Another thing you can do is you can build a business. People like Mark Zuckerberg, and the guys that created Snapchat, or Uber, or all those guys, they were developers. A lot of them came from Google, and from different companies in Silicon Valley, and they started their own company, and they wrote the code, and they created a new thing, and they made a lot of money doing that, so you've got a lot of options. Don't just think that you have to be just a career developer.

There's a lot of options when you go down this path, and like I said, you don't even have to be one forever. I've got some coaching clients that I have that are programmers, but they don't like programming. That's not their passion, it's fine, but they do it anyway, and they get paid $150, 000 a year, and what do they do with the money? They invest it in real estate, they invest in their business. They use that to be able to create the kind of life that they want, to be able to invest in other areas, so that they can eventually leave that job, and they can have their own business, they can have their real estate investments, they can have passive income, so that's another option as well.

If you become a programmer, you can love the job. It's a lot of fun. I think it is as well, you can make good money, even if you just stay there your whole career you'll do well, you'll do well, but you can take that, and you can take those skills, and you can make it into something more. You can start a freelancing business, you can start a consulting business, you can go, and you can create books, you can create video courses, and tutorials, and training, and sell products. You can do all that kind of stuff. That's what I did with my knowledge of programming. Tapping a very high pain career is lucrative. It makes a lot of things easier.

If you look at someone who's making like 30, $40, 000 a year, and they wanna try to invest in real estate, or they wanna start a business, and all that, they're kinda handicapped, but if you got someone, like some of my clients in Silicon Valley making 150, $200, 000 a year, they can drop $50, 000 a year into starting a new business, or investing in some real estate, and so they've got a lot more chances for success. Overall, yes. Programming, good career.

Now, I'll say one last thing about this, which is that if your whole idea is that you just wanna have passive income, and you wanna be an entrepreneur, then maybe you skip that, and maybe you just start building a business. That's the only thing I would say against it, but there's really no reason why if you're inclined to do it, and you can do programming that you shouldn't learn it, and you shouldn't at least give it a try, and like I said, you can use those skills in entrepreneurship in a business as well.

Leave a thumbs up if you don't mind. I'll talk to you next time. Take care.

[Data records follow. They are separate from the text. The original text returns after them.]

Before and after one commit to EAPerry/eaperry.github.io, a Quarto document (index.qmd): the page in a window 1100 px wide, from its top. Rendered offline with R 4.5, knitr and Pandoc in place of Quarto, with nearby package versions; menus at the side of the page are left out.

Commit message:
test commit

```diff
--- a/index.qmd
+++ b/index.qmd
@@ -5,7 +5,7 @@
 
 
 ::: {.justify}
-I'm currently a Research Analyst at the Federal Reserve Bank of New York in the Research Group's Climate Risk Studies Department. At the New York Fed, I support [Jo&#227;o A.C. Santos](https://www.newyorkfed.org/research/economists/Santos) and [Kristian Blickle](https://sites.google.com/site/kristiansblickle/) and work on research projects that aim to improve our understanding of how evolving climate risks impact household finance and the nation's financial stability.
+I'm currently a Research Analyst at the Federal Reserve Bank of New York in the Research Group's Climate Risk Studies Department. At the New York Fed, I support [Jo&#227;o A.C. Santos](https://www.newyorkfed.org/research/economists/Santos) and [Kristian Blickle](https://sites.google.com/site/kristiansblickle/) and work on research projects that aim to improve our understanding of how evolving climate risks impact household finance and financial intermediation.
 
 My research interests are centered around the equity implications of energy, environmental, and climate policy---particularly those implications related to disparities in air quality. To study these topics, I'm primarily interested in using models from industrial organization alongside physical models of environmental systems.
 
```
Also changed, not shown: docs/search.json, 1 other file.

About the author

John Sonmez

John Sonmez is the founder of Simple Programmer and a life coach for software developers. He is the best selling author of the book "Soft Skills: The Software Developer's Life Manual."